Please return each record exactly, leaving nothing out.

== Segment start ==

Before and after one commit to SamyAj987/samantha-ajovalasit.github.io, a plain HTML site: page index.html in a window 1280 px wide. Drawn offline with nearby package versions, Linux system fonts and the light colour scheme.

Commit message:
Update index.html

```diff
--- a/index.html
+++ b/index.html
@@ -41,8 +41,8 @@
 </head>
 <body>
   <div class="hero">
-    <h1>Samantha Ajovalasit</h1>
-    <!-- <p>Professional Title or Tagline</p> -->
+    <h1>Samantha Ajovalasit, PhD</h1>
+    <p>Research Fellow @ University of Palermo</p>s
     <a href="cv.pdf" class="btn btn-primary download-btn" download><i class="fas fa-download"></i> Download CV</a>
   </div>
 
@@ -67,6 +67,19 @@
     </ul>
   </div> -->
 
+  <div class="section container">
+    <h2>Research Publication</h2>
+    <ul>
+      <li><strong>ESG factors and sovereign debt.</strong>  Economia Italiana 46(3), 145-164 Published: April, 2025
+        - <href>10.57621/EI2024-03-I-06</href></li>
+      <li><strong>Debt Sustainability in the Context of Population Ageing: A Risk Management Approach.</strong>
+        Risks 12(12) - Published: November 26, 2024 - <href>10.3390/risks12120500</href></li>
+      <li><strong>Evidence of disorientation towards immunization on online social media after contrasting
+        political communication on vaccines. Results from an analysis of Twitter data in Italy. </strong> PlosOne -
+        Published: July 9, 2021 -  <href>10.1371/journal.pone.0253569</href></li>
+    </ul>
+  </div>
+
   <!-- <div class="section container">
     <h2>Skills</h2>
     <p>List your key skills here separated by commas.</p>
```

== Segment end ==

— Completed task —
Before and after one commit to SamyAj987/samantha-ajovalasit.github.io, a plain HTML site: page index.html in a window 1280 px wide. Drawn offline with nearby package versions, Linux system fonts and the light colour scheme.

Commit message:
Update index.html

```diff
--- a/index.html
+++ b/index.html
@@ -41,8 +41,8 @@
 </head>
 <body>
   <div class="hero">
-    <h1>Samantha Ajovalasit</h1>
-    <!-- <p>Professional Title or Tagline</p> -->
+    <h1>Samantha Ajovalasit, PhD</h1>
+    <p>Research Fellow @ University of Palermo</p>s
     <a href="cv.pdf" class="btn btn-primary download-btn" download><i class="fas fa-download"></i> Download CV</a>
   </div>
 
@@ -67,6 +67,19 @@
     </ul>
   </div> -->
 
+  <div class="section container">
+    <h2>Research Publication</h2>
+    <ul>
+      <li><strong>ESG factors and sovereign debt.</strong>  Economia Italiana 46(3), 145-164 Published: April, 2025
+        - <href>10.57621/EI2024-03-I-06</href></li>
+      <li><strong>Debt Sustainability in the Context of Population Ageing: A Risk Management Approach.</strong>
+        Risks 12(12) - Published: November 26, 2024 - <href>10.3390/risks12120500</href></li>
+      <li><strong>Evidence of disorientation towards immunization on online social media after contrasting
+        political communication on vaccines. Results from an analysis of Twitter data in Italy. </strong> PlosOne -
+        Published: July 9, 2021 -  <href>10.1371/journal.pone.0253569</href></li>
+    </ul>
+  </div>
+
   <!-- <div class="section container">
     <h2>Skills</h2>
     <p>List your key skills here separated by commas.</p>
```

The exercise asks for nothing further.